======== Supplied data
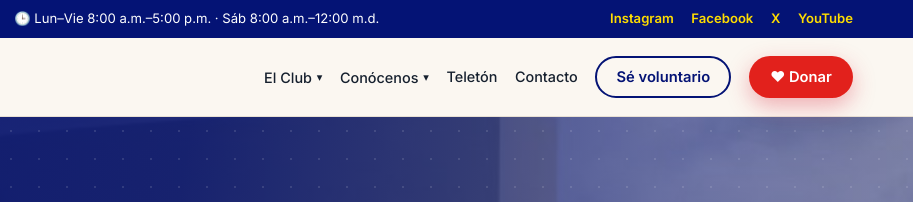
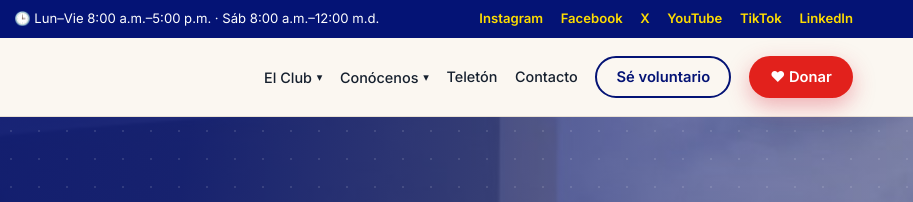
Before and after one commit to dchambonnet/club-activo-web, a plain HTML site: page index.html in a window 1280 px wide. Shown: the top 202 px of the page, 367-1280 px from the left. Drawn offline with nearby package versions, Linux system fonts and the light colour scheme; no server answers.

Commit message:
Add files via upload

```diff
--- a/app.js
+++ b/app.js
@@ -92,7 +92,7 @@
   [...C.comites, ...C.comites].forEach((c) => track.append(el('span', { text: c.nombre })));
 
   // Redes sociales (barra superior, contacto y pie)
-  const redNames = { instagram: 'Instagram', facebook: 'Facebook', x: 'X', youtube: 'YouTube', tiktok: 'TikTok' };
+  const redNames = { instagram: 'Instagram', facebook: 'Facebook', x: 'X', youtube: 'YouTube', tiktok: 'TikTok', linkedin: 'LinkedIn' };
   Object.entries(C.redes).filter(([, r]) => r && r.url).forEach(([k, r]) => {
     const name = redNames[k] || k;
     const link = (text, cls) => el('a', { class: cls, href: safeUrl(r.url), target: '_blank', rel: 'noopener', text });
--- a/content.js
+++ b/content.js
@@ -19,7 +19,9 @@ window.CLUB = {
     instagram: { label: "activo2030panama",     url: "https://www.instagram.com/activo2030panama/" },
     facebook:  { label: "Teleton2030Panama",    url: "https://www.facebook.com/Teleton2030Panama" },
     x:         { label: "teleton2030",          url: "https://x.com/teleton2030" },
-    youtube:   { label: "clubactivo2030panama", url: "https://www.youtube.com/@clubactivo2030panama" }
+    youtube:   { label: "clubactivo2030panama", url: "https://www.youtube.com/@clubactivo2030panama" },
+    tiktok:    { label: "teleton2030panama",    url: "https://www.tiktok.com/@teleton2030panama" },
+    linkedin:  { label: "Club Activo 20-30 de Panamá", url: "https://www.linkedin.com/company/club-activo-20-30-de-panam%C3%A1/" }
   },
 
   cita: "El hombre nunca se enaltece tanto como cuando se arrodilla para ayudar a un niño.",
--- a/index.html
+++ b/index.html
@@ -33,7 +33,7 @@
     "email": "info@activo20-30.org",
     "telephone": "+507 270-2030",
     "address": {"@type": "PostalAddress", "streetAddress": "Calle 73, San Francisco", "addressLocality": "Panamá", "addressCountry": "PA"},
-    "sameAs": ["https://www.instagram.com/activo2030panama/"]
+    "sameAs": ["https://www.instagram.com/activo2030panama/","https://www.tiktok.com/@teleton2030panama","https://www.linkedin.com/company/club-activo-20-30-de-panam%C3%A1/"]
   }
   </script>
   <script src="boot.js"></script>
```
================
The problem. All the lines above should be reproduced exactly, and none of the pictures.

Response to this exercise.
Before and after one commit to dchambonnet/club-activo-web, a plain HTML site: page index.html in a window 1280 px wide. Shown: the top 202 px of the page, 367-1280 px from the left. Drawn offline with nearby package versions, Linux system fonts and the light colour scheme; no server answers.

Commit message:
Add files via upload

```diff
--- a/app.js
+++ b/app.js
@@ -92,7 +92,7 @@
   [...C.comites, ...C.comites].forEach((c) => track.append(el('span', { text: c.nombre })));
 
   // Redes sociales (barra superior, contacto y pie)
-  const redNames = { instagram: 'Instagram', facebook: 'Facebook', x: 'X', youtube: 'YouTube', tiktok: 'TikTok' };
+  const redNames = { instagram: 'Instagram', facebook: 'Facebook', x: 'X', youtube: 'YouTube', tiktok: 'TikTok', linkedin: 'LinkedIn' };
   Object.entries(C.redes).filter(([, r]) => r && r.url).forEach(([k, r]) => {
     const name = redNames[k] || k;
     const link = (text, cls) => el('a', { class: cls, href: safeUrl(r.url), target: '_blank', rel: 'noopener', text });
--- a/content.js
+++ b/content.js
@@ -19,7 +19,9 @@ window.CLUB = {
     instagram: { label: "activo2030panama",     url: "https://www.instagram.com/activo2030panama/" },
     facebook:  { label: "Teleton2030Panama",    url: "https://www.facebook.com/Teleton2030Panama" },
     x:         { label: "teleton2030",          url: "https://x.com/teleton2030" },
-    youtube:   { label: "clubactivo2030panama", url: "https://www.youtube.com/@clubactivo2030panama" }
+    youtube:   { label: "clubactivo2030panama", url: "https://www.youtube.com/@clubactivo2030panama" },
+    tiktok:    { label: "teleton2030panama",    url: "https://www.tiktok.com/@teleton2030panama" },
+    linkedin:  { label: "Club Activo 20-30 de Panamá", url: "https://www.linkedin.com/company/club-activo-20-30-de-panam%C3%A1/" }
   },
 
   cita: "El hombre nunca se enaltece tanto como cuando se arrodilla para ayudar a un niño.",
--- a/index.html
+++ b/index.html
@@ -33,7 +33,7 @@
     "email": "info@activo20-30.org",
     "telephone": "+507 270-2030",
     "address": {"@type": "PostalAddress", "streetAddress": "Calle 73, San Francisco", "addressLocality": "Panamá", "addressCountry": "PA"},
-    "sameAs": ["https://www.instagram.com/activo2030panama/"]
+    "sameAs": ["https://www.instagram.com/activo2030panama/","https://www.tiktok.com/@teleton2030panama","https://www.linkedin.com/company/club-activo-20-30-de-panam%C3%A1/"]
   }
   </script>
   <script src="boot.js"></script>
```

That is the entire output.